We only got around to pruning half our crabapple tree before the snowstorm hit. But the skies have been clear all week, setting the un-pruned suckers into relief against the now-blue, now-white sky. No more snow or rain as an excuse: get out the pruners! It’s almost spring, for heaven’s sake.
But even though I need to prune like it’s going to be spring tomorrow and more buds appear every day, we’re not there yet. Not quite.
We’re still eating like it’s winter. The cellared stuff. The roots. And I’m amazed that we’ve made it halfway through February and, still, there are some roots I haven’t eaten yet this season.
Or ever. The closest I’ve come to eating a rutabaga was when I had to write about one for a 101 writing course my freshman year of college. It was one of those inane writing prompts fabricated to make you sit down and write. Describe a rutabaga. Two pages, double-spaced. Ready, go.
No. Wait. That was the year I should have written about a rutabaga. It was my freshman roommate who had to write about that, not me.
A few days before classes started, a sophomore told me that although everyone considered this writing class a requirement, it (hush, hush) wasn’t. You could totally get away with not signing up at all! No one would care one way or the other.
Not knowing that twenty years later I’d be punching out my thoughts on the keyboard every day, hitting my head full of aging neurons against the wall, I decided to prove I was my own person (no list of “Suggested Coursework” was going to influence me). I didn’t sign up for the course.
I congratulated myself when my roommate came back to our room one afternoon, flummoxed. “What’s a rutabaga?” she asked. “I have to go buy a rutabaga!
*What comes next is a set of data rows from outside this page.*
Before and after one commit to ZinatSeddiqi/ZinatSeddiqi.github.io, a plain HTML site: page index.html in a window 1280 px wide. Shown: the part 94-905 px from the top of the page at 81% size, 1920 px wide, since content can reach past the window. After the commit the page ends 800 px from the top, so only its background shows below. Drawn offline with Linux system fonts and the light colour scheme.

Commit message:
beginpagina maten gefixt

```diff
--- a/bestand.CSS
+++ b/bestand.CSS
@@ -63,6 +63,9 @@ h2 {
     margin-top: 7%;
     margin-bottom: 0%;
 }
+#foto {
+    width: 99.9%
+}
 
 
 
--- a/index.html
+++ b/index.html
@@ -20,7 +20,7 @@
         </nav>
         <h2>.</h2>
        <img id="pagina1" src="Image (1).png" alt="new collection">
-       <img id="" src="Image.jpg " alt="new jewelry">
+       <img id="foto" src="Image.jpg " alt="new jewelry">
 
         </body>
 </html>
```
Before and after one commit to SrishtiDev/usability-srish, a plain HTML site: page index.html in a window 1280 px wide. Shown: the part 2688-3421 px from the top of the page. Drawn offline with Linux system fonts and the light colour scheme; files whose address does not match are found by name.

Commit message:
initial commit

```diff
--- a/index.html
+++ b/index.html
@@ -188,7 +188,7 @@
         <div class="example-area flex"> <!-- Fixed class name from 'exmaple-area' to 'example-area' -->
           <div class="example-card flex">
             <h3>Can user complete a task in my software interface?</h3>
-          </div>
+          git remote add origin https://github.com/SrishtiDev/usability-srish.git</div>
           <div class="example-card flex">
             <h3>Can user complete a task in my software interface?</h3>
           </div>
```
Does Safeway even have them?” I had no idea so I shrugged and went back to reading The Iliad.
Do you have moments like this in your history? Times when you wish the older you could go back to the younger you and inhabit her body for the two minutes it took to fill out the card requesting classes for the upcoming semester? I do. I often wonder if taking that class would have turned me toward writing (maybe even food writing) earlier in my life, saving me from late nights full of painful sentence construction, or at least making them more lucrative. Every time I think about that rutabaga assignment – heck, every time I happen see one in the store – I think about the lost opportunity. Maybe that’s why I’ve never eaten one.
But history is made now. By the time you read this post, I will have bought a rutabaga and photographed it on the picnic table out back. I will have scrubbed its turnip-like skin and julienned it; mixed it with hijiki, lemon juice, cilantro. I will have eaten it and formed an opinion. And I will no longer be able to say that I’ve never written a word about a rutabaga.
Now that I’ve broken the ice, maybe there are some rutabaga-themed essays in my future. Or even a love poem. I’ll think on that one while I’m pruning.
Rutabagas are mild and crunchy, perfect for this salad.
If you’d like a slightly different texture or sweetness,
they can be swapped for turnips or daikon radishes.
This is a great chop-and-toss salad to go along with your next meal.
1 medium rutabaga, scrubbed and julienned
1½ tsp sea salt
juice and zest of 1 lemon
¼ c hijiki seaweed, soaked in boiling water to rehydrate
3 T extra virgin olive oil or toasted sesame oil
½ – 1 bunch cilantro, chopped
pinch of ground cumin (optional)
toasted, ground sesame seeds